Should tech companies mimic Trump’s marketing?
Donald Trump’s ascendancy to president of the US has many lessons for us all, but one expert believes tech businesses, in particular, should study from his real-time marketing techniques.
David Meerman Scott, author of The New Rules of Marketing and PR, told attendees of Comptel’s Nexterday North conference in Helsinki that technology companies in particular need to revamp their marketing, making use of real-time communications to get relevant information to people right when they want it.
That includes watching social media for mentions, answering any queries or dealing with complaints as quickly as possible, as well as publishing relevant blog posts and trying to get mentioned in the media.
“Every business today is a media company,” he said, pointing to tech B2B Raytheon, noting that its content-filled website “doesn’t look any different than the BBC”.
The trick, Meerman Scot said, is to hire former journalists to create “content”, rather than rely on marketing to write materials, so the tone sounds more authentic and avoids marketing “gobbledygook”. His own research suggests words such as “innovation” have lost all their meaning, thanks to being overused by tech firms in press releases and marketing materials.
While the slow death of print journalism means there’ll be plenty of out of work journalists to tap for such work – thanks for the job opportunities, David! – any would-be real-time marketers should know Meerman Scott isn’t worried about journalists paying their rent, but wants you to hire people with the requisite skills to “newsjack”.
That’s his term for getting a blog post or comment early in the news cycle of a story in the hopes your company can pick up some free coverage.
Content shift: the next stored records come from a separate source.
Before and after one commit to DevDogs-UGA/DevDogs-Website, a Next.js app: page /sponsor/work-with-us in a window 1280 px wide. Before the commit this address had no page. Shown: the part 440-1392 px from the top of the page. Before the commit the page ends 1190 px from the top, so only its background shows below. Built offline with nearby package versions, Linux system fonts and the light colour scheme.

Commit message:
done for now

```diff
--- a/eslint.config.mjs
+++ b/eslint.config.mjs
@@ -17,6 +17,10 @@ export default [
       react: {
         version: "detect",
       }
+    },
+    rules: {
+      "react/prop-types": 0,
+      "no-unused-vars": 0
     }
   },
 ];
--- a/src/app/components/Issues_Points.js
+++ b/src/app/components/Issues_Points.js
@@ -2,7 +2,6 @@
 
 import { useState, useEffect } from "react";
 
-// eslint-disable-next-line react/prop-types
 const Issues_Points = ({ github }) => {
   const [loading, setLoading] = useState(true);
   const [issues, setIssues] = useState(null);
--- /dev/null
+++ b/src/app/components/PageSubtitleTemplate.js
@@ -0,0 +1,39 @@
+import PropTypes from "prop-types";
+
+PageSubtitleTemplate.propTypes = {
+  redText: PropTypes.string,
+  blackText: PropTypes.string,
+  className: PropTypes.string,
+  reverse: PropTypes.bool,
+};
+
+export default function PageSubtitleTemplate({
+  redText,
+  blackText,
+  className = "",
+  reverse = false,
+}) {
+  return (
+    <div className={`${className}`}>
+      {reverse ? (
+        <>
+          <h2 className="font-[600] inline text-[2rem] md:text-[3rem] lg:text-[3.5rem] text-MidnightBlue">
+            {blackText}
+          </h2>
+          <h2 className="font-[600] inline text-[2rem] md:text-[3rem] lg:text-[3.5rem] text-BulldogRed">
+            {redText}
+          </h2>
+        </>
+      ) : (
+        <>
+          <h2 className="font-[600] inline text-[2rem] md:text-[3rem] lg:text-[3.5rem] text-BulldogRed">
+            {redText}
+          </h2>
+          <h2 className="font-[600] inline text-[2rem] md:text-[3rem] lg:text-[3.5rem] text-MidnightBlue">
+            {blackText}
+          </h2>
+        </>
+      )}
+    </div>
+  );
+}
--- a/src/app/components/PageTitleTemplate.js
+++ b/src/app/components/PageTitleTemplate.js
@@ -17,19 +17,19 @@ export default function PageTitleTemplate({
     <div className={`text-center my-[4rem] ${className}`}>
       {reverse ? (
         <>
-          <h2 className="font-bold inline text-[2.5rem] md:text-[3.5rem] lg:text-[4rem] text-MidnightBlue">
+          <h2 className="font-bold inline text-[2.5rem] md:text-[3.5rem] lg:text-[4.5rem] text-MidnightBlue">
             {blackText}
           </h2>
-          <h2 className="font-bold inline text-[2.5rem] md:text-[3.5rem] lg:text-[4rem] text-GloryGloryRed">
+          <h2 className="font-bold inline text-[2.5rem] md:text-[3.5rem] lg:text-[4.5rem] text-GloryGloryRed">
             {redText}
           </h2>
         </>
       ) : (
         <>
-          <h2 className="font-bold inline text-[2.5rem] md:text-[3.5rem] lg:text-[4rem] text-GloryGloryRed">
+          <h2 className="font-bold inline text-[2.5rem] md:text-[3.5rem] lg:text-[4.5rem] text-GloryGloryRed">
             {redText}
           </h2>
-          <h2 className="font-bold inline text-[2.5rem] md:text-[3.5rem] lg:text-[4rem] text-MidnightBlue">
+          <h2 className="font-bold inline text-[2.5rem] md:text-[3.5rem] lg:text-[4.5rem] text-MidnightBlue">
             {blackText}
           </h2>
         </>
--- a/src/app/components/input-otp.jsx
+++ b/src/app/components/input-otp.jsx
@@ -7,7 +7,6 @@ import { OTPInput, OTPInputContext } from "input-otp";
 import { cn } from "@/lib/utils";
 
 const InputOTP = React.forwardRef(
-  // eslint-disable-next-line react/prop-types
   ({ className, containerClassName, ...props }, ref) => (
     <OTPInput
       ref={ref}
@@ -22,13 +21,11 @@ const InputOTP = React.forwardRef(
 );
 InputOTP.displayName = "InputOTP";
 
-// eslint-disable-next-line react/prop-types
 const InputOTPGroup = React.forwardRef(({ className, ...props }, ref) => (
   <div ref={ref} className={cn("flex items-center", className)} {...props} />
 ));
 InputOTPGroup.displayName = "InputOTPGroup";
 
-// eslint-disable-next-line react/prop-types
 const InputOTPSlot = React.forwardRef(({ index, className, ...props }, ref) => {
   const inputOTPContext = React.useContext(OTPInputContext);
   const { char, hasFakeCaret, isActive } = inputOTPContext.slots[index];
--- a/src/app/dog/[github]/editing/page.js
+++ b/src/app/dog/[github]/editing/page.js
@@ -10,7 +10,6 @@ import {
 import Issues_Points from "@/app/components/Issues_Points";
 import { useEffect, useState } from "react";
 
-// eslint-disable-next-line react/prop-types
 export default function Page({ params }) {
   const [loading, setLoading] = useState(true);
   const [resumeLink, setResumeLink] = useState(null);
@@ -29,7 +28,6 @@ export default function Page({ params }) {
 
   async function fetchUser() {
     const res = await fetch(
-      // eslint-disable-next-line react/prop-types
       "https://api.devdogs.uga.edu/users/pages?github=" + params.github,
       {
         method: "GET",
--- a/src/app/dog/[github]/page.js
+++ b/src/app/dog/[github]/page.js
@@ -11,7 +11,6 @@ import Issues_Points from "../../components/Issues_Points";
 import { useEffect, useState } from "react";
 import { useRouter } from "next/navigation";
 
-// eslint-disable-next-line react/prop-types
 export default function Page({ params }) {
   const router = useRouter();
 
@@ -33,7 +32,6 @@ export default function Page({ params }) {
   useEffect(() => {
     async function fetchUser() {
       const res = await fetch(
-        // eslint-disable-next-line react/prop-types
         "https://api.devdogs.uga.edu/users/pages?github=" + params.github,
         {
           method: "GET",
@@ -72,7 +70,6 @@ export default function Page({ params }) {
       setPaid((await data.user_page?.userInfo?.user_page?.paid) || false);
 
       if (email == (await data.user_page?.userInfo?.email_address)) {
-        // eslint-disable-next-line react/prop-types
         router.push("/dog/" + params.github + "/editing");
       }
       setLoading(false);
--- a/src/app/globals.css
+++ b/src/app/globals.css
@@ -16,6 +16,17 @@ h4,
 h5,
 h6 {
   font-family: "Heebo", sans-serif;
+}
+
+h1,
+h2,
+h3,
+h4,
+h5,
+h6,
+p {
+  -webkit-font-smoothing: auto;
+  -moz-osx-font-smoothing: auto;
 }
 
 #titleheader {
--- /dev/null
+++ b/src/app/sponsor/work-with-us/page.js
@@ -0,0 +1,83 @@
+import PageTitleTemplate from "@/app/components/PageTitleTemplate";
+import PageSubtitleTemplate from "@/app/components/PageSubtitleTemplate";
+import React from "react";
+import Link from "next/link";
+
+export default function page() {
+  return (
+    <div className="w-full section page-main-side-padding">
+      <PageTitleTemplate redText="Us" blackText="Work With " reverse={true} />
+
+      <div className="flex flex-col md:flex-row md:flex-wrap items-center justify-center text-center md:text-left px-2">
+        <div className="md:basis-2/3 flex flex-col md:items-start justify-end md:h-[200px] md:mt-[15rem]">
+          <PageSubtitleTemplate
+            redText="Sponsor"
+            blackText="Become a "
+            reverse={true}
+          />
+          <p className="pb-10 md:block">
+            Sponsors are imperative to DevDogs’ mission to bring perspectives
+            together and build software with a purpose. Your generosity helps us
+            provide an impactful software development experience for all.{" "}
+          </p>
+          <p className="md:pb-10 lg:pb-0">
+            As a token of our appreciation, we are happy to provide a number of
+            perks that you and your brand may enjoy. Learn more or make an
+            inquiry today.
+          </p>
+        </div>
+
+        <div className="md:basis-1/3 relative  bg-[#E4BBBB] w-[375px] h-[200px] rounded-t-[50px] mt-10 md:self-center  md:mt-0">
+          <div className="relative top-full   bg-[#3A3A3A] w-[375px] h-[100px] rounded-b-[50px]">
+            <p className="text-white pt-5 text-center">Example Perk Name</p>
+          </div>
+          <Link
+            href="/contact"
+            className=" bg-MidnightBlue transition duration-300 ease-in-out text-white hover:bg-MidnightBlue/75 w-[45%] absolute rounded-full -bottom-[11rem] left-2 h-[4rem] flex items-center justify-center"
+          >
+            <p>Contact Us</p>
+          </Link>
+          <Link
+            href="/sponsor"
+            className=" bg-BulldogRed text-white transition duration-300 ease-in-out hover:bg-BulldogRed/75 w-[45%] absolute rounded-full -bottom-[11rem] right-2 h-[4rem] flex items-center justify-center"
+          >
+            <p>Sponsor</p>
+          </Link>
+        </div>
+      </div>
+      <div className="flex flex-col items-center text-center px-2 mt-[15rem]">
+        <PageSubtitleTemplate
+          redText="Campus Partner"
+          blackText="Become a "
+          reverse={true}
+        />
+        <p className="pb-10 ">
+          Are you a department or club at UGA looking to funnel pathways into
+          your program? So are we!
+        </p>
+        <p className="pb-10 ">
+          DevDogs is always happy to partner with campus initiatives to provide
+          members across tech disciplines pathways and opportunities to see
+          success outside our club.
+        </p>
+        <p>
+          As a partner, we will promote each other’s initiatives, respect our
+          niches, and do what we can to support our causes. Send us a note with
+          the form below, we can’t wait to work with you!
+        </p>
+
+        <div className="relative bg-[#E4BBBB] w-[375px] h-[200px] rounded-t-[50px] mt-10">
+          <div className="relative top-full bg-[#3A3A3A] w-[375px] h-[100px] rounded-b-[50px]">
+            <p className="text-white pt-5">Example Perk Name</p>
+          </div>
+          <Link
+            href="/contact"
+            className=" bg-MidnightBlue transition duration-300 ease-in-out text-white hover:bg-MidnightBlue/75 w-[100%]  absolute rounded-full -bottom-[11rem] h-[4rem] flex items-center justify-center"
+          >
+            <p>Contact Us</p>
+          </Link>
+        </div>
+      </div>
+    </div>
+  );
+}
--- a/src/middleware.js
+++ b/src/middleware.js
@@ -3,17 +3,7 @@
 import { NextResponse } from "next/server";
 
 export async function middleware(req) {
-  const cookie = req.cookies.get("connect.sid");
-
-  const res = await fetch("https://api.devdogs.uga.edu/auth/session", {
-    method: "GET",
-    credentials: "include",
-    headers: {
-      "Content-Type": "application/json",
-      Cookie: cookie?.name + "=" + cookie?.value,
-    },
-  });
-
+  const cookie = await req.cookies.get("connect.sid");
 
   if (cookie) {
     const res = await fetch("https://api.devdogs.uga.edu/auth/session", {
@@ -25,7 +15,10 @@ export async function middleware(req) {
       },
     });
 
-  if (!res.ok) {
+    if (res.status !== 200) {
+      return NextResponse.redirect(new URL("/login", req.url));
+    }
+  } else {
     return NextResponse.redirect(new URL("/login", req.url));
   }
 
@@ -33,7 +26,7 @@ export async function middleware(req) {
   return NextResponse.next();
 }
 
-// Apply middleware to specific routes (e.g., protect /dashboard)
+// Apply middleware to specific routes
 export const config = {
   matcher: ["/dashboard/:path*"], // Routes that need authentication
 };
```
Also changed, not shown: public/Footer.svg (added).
It also works with social media, jumping on a topic just as it goes viral.
He pointed to two examples. First, he noted software firm Eloqua was quick to capitalise on Oracle’s acquisition of its main rival, Market2Lead, with a blog post commenting on the deal picked up across major media outlets. The company suggested the coverage helped it bring in $1 million in business.
Second, Symantec’s social team spotted a new Justin Bieber album was about to drop and sent a security themed social post. That may sound naff, but the company claimed to Meerman Scott that the single post to Twitter and Facebook was followed by an 18% jump in online sales over the next four days.
What does this have to do with Trump? Meerman Scott pointed to the American president-elect as the master of such real-time marketing.
“People laughed at me, he’s never going to win. But he’s the best marketer in the campaign,” said Meerman Scott, noting the media coverage garnered by Trump’s extreme tweets has been estimated at being equivalent to $5 billion in advertising.
That’s a lot of big numbers being tossed about, Meerman Scott said any company can use the technique to “achieve similar success”, simply by getting your message out at the right time.
Of course, as one attendee pointed out, Hillary Clinton actually won the popular vote, and Trump’s tweets may have won him many fans, but just as many people avidly dislike the president-elect, to put it mildly.
As fellow panellist Kenneth Cukier, the data editor at The Economist, noted: “Power tools mean you can cut down trees but you can cut your arm off too.” He later warned that people are getting better at spotting “manipulators” and advised companies to “hold onto your values” when using data.